--- The problem ---
Copy every line of the listing that holds the string "nstories".

--- Dataset extract ---
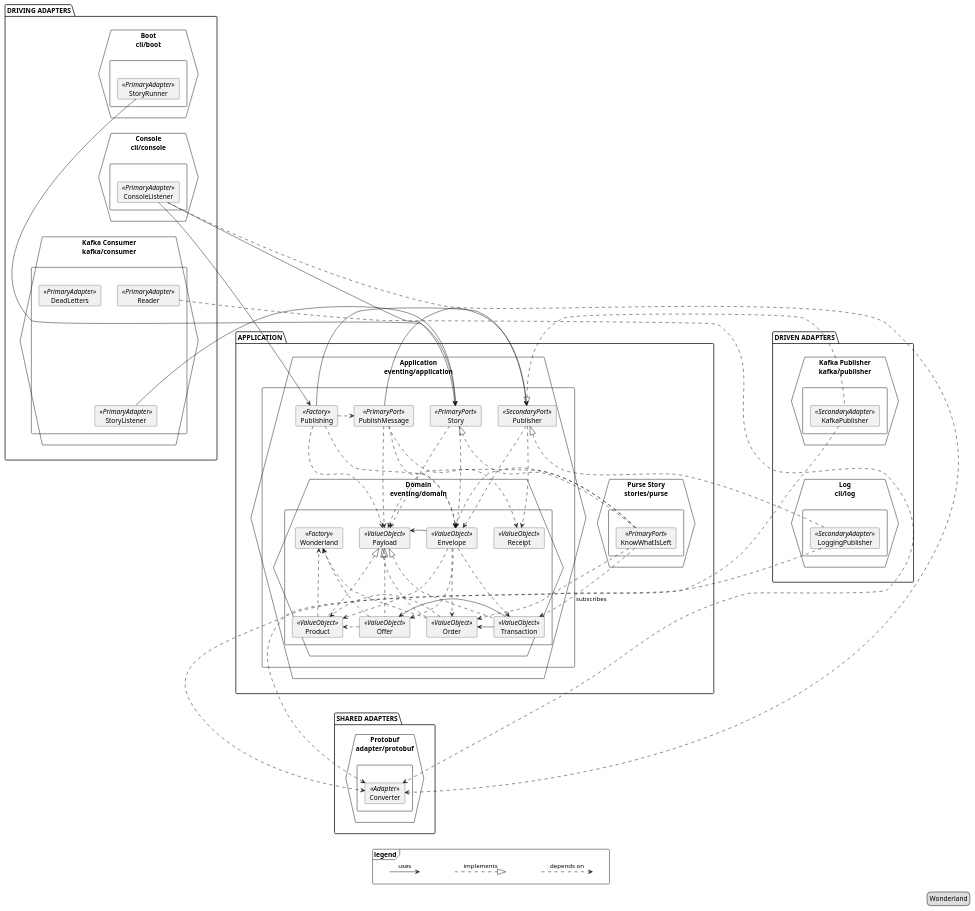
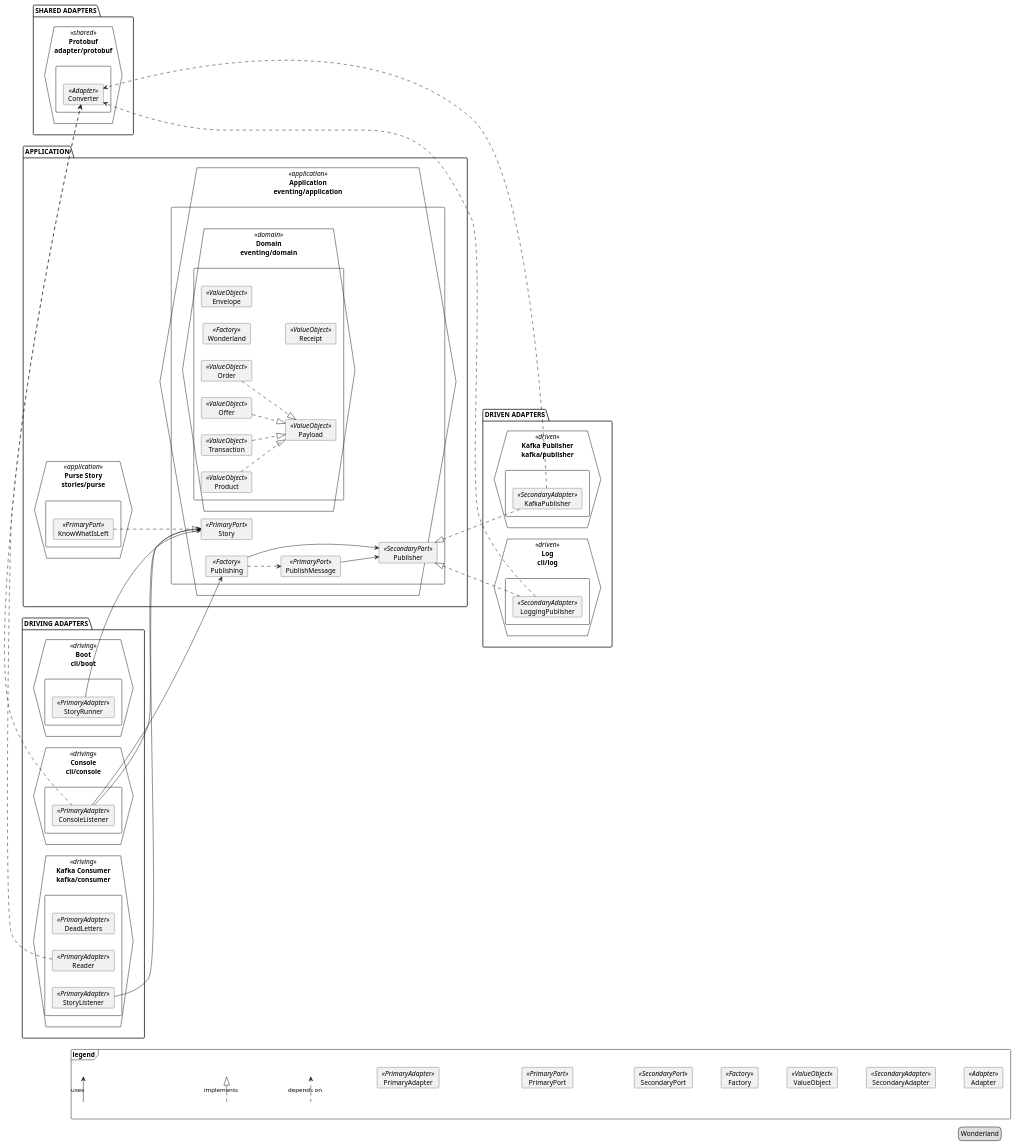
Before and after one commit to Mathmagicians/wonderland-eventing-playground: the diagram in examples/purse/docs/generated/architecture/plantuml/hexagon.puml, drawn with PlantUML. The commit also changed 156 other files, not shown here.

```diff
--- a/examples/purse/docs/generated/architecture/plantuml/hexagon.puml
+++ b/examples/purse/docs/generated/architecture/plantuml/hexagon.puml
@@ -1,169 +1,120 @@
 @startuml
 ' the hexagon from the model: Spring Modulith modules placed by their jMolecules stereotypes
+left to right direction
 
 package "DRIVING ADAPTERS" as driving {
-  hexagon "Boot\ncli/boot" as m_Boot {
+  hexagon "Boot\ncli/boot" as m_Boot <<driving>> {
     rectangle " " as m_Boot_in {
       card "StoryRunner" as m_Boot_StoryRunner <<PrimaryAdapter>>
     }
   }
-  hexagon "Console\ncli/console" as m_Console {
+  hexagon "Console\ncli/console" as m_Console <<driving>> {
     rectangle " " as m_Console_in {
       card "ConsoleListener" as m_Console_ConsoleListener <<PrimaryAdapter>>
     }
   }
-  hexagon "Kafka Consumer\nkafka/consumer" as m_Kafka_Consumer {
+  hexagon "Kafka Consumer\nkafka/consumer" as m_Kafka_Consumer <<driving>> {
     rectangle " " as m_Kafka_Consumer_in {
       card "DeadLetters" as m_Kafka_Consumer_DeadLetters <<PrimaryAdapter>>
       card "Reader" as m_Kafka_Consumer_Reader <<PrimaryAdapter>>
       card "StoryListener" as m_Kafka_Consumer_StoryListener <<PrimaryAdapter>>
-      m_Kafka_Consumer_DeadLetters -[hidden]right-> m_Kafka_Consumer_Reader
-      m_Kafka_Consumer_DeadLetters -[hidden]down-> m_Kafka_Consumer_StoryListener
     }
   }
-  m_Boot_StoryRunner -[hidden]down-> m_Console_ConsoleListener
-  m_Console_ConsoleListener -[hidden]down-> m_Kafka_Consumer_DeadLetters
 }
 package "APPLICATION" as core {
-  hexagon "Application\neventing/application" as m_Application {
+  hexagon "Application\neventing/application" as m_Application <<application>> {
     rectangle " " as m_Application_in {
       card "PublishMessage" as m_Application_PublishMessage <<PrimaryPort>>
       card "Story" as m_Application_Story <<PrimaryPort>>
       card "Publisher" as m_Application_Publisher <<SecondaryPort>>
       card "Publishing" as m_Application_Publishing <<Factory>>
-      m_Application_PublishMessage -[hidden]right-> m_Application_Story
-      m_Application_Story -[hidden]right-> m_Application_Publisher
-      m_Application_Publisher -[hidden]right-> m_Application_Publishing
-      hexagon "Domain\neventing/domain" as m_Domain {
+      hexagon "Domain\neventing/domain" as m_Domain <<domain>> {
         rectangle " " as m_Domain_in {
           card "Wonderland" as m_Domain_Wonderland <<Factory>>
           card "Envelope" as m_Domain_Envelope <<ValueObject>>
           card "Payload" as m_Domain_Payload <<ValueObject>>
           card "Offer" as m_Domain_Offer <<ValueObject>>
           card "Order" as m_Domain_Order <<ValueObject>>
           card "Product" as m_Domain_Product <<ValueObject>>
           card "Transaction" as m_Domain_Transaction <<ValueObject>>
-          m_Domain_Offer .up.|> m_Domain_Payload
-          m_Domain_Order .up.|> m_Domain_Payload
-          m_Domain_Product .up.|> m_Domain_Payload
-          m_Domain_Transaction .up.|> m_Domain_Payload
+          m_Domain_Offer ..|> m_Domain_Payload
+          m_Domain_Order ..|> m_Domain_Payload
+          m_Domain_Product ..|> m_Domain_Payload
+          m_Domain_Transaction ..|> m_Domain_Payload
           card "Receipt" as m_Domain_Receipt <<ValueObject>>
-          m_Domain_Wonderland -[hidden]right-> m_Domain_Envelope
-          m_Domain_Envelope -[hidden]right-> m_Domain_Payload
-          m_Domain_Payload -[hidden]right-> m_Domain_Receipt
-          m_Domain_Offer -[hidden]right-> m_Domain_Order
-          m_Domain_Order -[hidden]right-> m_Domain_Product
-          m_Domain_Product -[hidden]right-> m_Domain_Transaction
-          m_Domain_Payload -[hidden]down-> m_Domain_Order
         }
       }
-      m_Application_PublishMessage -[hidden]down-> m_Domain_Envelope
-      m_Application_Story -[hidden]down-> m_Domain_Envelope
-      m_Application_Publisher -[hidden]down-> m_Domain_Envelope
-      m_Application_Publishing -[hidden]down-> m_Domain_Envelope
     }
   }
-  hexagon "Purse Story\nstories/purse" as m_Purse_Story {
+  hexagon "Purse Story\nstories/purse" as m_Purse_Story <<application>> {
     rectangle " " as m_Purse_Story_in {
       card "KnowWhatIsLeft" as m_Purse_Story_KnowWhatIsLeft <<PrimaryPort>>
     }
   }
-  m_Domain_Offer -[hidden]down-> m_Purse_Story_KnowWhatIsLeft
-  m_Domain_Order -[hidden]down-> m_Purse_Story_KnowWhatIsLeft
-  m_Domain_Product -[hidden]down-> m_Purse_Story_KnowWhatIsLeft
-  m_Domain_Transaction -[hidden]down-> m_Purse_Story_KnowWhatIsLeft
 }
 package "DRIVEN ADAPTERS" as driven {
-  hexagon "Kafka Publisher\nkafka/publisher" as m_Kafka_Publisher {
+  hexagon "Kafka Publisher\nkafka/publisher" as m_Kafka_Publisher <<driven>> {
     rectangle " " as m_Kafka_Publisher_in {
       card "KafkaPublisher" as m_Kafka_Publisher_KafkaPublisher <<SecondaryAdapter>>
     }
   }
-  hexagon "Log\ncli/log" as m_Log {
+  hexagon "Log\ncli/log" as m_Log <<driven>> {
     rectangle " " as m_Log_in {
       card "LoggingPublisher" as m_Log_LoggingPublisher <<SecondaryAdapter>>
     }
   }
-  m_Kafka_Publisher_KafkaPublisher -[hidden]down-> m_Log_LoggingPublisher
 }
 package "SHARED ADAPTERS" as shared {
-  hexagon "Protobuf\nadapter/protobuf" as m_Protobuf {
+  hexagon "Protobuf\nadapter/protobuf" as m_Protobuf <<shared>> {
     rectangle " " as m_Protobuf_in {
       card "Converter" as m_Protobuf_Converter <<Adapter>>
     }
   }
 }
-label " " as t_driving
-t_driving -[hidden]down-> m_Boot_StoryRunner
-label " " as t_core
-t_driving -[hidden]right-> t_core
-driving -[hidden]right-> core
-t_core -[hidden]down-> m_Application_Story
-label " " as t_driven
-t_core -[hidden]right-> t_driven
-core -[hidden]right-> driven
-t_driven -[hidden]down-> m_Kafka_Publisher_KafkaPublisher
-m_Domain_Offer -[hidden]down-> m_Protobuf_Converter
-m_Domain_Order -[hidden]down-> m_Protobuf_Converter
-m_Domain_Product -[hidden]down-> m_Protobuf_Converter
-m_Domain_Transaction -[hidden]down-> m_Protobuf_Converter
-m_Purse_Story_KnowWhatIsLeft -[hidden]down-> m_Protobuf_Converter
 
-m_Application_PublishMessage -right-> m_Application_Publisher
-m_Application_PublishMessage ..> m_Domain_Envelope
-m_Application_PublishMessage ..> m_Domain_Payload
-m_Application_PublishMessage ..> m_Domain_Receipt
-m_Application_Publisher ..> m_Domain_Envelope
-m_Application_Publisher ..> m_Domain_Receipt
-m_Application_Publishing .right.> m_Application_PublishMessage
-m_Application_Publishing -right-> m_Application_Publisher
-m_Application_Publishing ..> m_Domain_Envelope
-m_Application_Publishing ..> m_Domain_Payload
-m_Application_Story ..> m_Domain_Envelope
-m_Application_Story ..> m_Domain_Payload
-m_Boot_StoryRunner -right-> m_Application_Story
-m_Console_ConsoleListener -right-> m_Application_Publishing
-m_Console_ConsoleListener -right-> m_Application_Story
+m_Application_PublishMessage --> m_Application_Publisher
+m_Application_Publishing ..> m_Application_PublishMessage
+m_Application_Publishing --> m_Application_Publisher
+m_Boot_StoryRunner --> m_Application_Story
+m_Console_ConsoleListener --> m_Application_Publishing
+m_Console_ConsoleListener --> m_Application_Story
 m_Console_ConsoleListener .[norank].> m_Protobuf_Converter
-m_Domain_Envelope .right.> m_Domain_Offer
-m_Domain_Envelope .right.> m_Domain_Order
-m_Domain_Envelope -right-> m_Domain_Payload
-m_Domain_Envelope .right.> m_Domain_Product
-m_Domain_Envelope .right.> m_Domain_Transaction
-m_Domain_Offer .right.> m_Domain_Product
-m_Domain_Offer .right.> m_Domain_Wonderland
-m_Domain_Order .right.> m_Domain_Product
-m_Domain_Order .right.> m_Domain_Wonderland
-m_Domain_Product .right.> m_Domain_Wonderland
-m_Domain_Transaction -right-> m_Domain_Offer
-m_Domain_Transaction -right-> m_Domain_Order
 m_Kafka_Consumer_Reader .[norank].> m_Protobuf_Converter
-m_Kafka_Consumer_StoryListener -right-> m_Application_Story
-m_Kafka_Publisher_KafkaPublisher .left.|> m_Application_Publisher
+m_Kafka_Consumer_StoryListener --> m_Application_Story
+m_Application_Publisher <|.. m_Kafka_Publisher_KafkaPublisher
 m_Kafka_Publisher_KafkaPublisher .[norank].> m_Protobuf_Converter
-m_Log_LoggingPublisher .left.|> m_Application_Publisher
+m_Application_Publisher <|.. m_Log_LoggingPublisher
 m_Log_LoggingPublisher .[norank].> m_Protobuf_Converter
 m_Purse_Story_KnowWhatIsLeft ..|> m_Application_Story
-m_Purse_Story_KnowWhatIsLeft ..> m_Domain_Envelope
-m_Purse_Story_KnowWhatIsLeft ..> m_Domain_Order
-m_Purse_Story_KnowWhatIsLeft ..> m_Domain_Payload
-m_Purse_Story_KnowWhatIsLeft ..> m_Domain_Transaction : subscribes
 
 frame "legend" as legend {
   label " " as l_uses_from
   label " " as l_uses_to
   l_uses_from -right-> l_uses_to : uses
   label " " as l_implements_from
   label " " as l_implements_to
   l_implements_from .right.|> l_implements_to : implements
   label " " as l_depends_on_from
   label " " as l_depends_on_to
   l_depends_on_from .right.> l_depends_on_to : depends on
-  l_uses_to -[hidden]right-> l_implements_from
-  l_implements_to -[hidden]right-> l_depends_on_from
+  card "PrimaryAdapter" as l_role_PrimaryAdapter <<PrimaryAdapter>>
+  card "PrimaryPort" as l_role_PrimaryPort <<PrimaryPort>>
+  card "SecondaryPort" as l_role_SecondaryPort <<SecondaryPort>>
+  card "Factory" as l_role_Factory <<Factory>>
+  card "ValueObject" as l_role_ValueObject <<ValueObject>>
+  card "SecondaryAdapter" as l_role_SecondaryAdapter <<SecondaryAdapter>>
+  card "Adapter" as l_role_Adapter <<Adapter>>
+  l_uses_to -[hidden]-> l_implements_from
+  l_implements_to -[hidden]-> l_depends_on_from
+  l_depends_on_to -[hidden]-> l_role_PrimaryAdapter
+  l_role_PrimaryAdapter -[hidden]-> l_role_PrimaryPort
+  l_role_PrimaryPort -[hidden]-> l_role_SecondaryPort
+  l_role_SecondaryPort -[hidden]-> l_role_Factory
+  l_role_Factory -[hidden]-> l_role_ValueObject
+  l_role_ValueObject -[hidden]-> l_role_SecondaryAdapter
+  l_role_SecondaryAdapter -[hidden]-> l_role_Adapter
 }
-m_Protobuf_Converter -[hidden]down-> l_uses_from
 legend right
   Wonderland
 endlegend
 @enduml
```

--- Answer for this exercise ---
-  hexagon "Purse Story\nstories/purse" as m_Purse_Story {
+  hexagon "Purse Story\nstories/purse" as m_Purse_Story <<application>> {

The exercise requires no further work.